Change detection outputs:
:::::
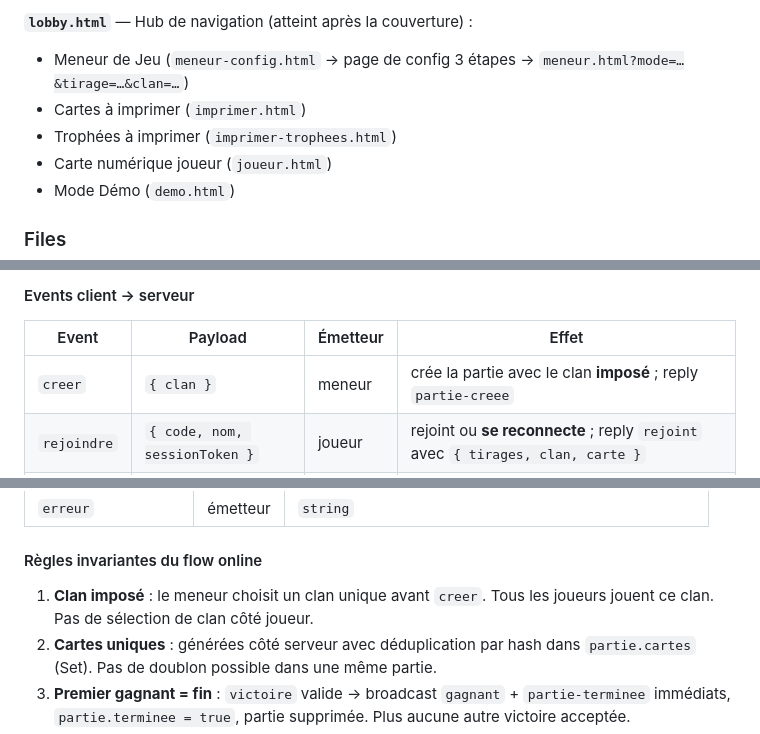
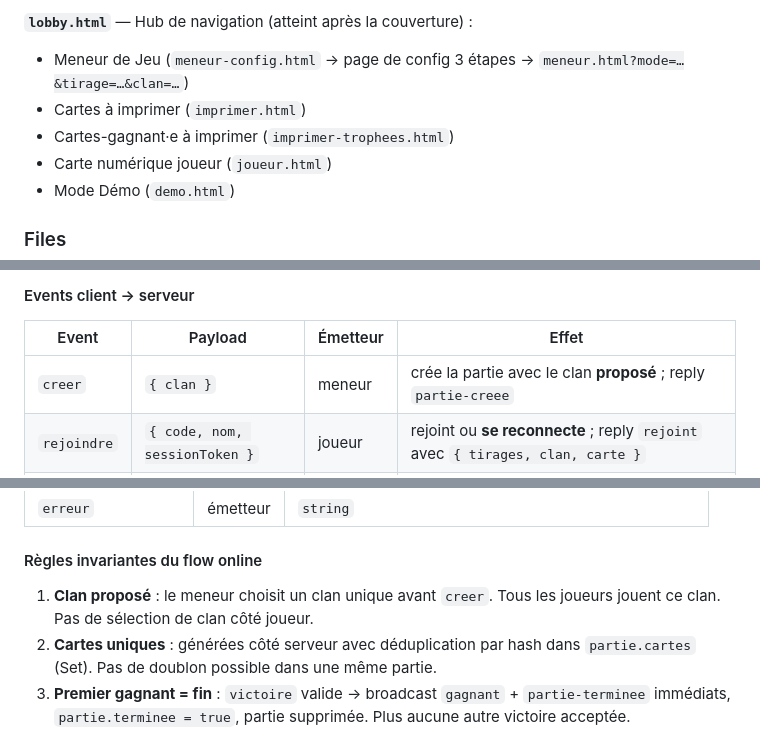
Before and after one commit to jeffze/wendio, a Markdown page: CLAUDE.md, 3 parts joined by grey strips. Rendered like a GitHub page.

```diff
--- a/CLAUDE.md
+++ b/CLAUDE.md
@@ -37,7 +42,7 @@ Then open `http://localhost:3000` (redirects to `lobby.html`).
 **`lobby.html`** — Hub de navigation (atteint après la couverture) :
 - Meneur de Jeu (`meneur-config.html` → page de config 3 étapes → `meneur.html?mode=…&tirage=…&clan=…`)
 - Cartes à imprimer (`imprimer.html`)
-- Trophées à imprimer (`imprimer-trophees.html`)
+- Cartes-gagnant·e à imprimer (`imprimer-trophees.html`)
 - Carte numérique joueur (`joueur.html`)
 - Mode Démo (`demo.html`)
 
@@ -76,7 +82,7 @@ The server manages game sessions identified by a 4-character code (e.g. `AB3K`).
 
 | Event | Payload | Émetteur | Effet |
 |-------|---------|----------|-------|
-| `creer` | `{ clan }` | meneur | crée la partie avec le clan **imposé** ; reply `partie-creee` |
+| `creer` | `{ clan }` | meneur | crée la partie avec le clan **proposé** ; reply `partie-creee` |
 | `rejoindre` | `{ code, nom, sessionToken }` | joueur | rejoint ou **se reconnecte** ; reply `rejoint` avec `{ tirages, clan, carte }` |
 | `demarrer` | `{ code }` | meneur | clôt les inscriptions ; broadcast `partie-demarree` |
 | `tirer` | `{ code }` | meneur | tire un numéro ; broadcast `numero-tire` |
@@ -101,7 +107,7 @@ The server manages game sessions identified by a 4-character code (e.g. `AB3K`).
 
 #### Règles invariantes du flow online
 
-1. **Clan imposé** : le meneur choisit un clan unique avant `creer`. Tous les joueurs jouent ce clan. Pas de sélection de clan côté joueur.
+1. **Clan proposé** : le meneur choisit un clan unique avant `creer`. Tous les joueurs jouent ce clan. Pas de sélection de clan côté joueur.
 2. **Cartes uniques** : générées côté serveur avec déduplication par hash dans `partie.cartes` (Set). Pas de doublon possible dans une même partie.
 3. **Premier gagnant = fin** : `victoire` valide → broadcast `gagnant` + `partie-terminee` immédiats, `partie.terminee = true`, partie supprimée. Plus aucune autre victoire acceptée.
 4. **Anti-troll** : `victoire` est validée côté serveur — le socket doit être inscrit dans la partie ET sa carte doit réellement remplir la condition (`victoireValide(carte, clan, tirages)` reproduit la logique de `verifierVictoire` côté client).
```
Also changed, not shown: other parts of CLAUDE.md (+27 -12 lines).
:::::
--- How to complete this task ---
Output each line above exactly as it stands, omitting the pictures.

--- Solution ---
Before and after one commit to jeffze/wendio, a Markdown page: CLAUDE.md, 3 parts joined by grey strips. Rendered like a GitHub page.

```diff
--- a/CLAUDE.md
+++ b/CLAUDE.md
@@ -37,7 +42,7 @@ Then open `http://localhost:3000` (redirects to `lobby.html`).
 **`lobby.html`** — Hub de navigation (atteint après la couverture) :
 - Meneur de Jeu (`meneur-config.html` → page de config 3 étapes → `meneur.html?mode=…&tirage=…&clan=…`)
 - Cartes à imprimer (`imprimer.html`)
-- Trophées à imprimer (`imprimer-trophees.html`)
+- Cartes-gagnant·e à imprimer (`imprimer-trophees.html`)
 - Carte numérique joueur (`joueur.html`)
 - Mode Démo (`demo.html`)
 
@@ -76,7 +82,7 @@ The server manages game sessions identified by a 4-character code (e.g. `AB3K`).
 
 | Event | Payload | Émetteur | Effet |
 |-------|---------|----------|-------|
-| `creer` | `{ clan }` | meneur | crée la partie avec le clan **imposé** ; reply `partie-creee` |
+| `creer` | `{ clan }` | meneur | crée la partie avec le clan **proposé** ; reply `partie-creee` |
 | `rejoindre` | `{ code, nom, sessionToken }` | joueur | rejoint ou **se reconnecte** ; reply `rejoint` avec `{ tirages, clan, carte }` |
 | `demarrer` | `{ code }` | meneur | clôt les inscriptions ; broadcast `partie-demarree` |
 | `tirer` | `{ code }` | meneur | tire un numéro ; broadcast `numero-tire` |
@@ -101,7 +107,7 @@ The server manages game sessions identified by a 4-character code (e.g. `AB3K`).
 
 #### Règles invariantes du flow online
 
-1. **Clan imposé** : le meneur choisit un clan unique avant `creer`. Tous les joueurs jouent ce clan. Pas de sélection de clan côté joueur.
+1. **Clan proposé** : le meneur choisit un clan unique avant `creer`. Tous les joueurs jouent ce clan. Pas de sélection de clan côté joueur.
 2. **Cartes uniques** : générées côté serveur avec déduplication par hash dans `partie.cartes` (Set). Pas de doublon possible dans une même partie.
 3. **Premier gagnant = fin** : `victoire` valide → broadcast `gagnant` + `partie-terminee` immédiats, `partie.terminee = true`, partie supprimée. Plus aucune autre victoire acceptée.
 4. **Anti-troll** : `victoire` est validée côté serveur — le socket doit être inscrit dans la partie ET sa carte doit réellement remplir la condition (`victoireValide(carte, clan, tirages)` reproduit la logique de `verifierVictoire` côté client).
```
Also changed, not shown: other parts of CLAUDE.md (+27 -12 lines).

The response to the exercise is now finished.